Follows the author's adolescent years at a 1950s Philadelphia Catholic school, during which a confrontation with a teacher resulted in an assignment to argue against the existence of God

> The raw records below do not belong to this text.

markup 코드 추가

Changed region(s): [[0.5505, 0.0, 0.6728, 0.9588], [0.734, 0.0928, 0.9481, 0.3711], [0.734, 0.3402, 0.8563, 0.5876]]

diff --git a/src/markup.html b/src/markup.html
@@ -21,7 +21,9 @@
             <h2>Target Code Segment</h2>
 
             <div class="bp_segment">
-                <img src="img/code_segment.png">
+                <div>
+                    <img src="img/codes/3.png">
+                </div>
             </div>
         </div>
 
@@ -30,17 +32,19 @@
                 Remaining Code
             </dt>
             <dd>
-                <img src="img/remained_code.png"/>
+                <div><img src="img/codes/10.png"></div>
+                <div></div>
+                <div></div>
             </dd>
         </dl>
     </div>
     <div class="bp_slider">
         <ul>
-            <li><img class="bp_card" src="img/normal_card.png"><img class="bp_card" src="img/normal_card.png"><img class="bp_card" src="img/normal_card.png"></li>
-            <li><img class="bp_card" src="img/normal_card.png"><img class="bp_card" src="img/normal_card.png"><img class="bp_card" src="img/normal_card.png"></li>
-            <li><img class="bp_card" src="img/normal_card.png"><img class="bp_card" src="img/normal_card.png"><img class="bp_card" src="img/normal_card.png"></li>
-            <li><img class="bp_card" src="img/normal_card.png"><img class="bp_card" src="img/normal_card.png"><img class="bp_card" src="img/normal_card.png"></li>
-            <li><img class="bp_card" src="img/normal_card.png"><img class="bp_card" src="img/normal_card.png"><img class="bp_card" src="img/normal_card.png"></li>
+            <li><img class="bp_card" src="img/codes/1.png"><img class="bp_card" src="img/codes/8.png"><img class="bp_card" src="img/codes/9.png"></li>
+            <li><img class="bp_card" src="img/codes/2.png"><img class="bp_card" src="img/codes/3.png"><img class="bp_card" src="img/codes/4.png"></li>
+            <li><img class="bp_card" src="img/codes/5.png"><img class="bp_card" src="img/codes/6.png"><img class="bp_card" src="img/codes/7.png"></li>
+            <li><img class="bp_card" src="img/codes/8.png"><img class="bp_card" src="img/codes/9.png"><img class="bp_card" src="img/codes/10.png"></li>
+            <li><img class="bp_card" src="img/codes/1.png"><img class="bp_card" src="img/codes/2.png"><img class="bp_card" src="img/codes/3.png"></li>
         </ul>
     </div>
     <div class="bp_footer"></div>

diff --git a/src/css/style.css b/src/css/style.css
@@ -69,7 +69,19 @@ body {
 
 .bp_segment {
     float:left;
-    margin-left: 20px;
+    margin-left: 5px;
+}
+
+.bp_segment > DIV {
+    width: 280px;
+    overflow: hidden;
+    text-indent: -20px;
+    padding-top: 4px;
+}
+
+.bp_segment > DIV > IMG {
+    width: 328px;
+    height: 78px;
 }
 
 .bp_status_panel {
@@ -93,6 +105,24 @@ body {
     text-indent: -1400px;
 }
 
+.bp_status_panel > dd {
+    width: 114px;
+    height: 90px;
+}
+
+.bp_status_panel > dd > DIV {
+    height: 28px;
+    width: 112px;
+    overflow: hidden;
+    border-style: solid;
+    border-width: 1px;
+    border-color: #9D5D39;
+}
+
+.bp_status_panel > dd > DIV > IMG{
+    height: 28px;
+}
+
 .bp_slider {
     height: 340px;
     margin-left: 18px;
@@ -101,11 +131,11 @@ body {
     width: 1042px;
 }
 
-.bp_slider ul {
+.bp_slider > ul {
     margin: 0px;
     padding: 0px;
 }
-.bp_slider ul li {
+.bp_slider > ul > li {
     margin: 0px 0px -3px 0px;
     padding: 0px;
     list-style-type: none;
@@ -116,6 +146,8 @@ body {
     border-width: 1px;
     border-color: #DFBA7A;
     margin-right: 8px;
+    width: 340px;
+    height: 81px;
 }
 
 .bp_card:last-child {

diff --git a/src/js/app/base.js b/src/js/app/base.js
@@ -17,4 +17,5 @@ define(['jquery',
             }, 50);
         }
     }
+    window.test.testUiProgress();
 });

In his Apologetics class at Monsignor Bonner High School, Ed Stivender, designated clown, crossed Father McGinnis once too often. His punishment: a debate whose topic was The Existence of God. His assignment: the argument against it.What's a good Catholic to do when a task sets the two great directives of his upbringing - to affirm his faith, and to perform well in the classroom - in opposition? Young Edward's solution would foretell his future as a performing storyteller who recalls with affection the challenges of growing up Catholic.Stivender's first book, Raised Catholic (Can You Tell?), focused on his elementary years, set in Philadelphia in the 1950s, cocooned by institutions - the family, the church, manifest destiny - unchanged for decades, if not centuries.In his newest book, Edward enters adolescence, and his body is not the only thing changing. A Catholic is elected President, then killed. The reforms of Vatican II begin to seep into the Philadelphia Archdiocese. His father, a Navy man, is deployed most of the time. His mother takes a job. And in a cycle of twelve autobiographical stories, Stivender details with wit, humor and precision a faith journey through the obstacles these changes impose.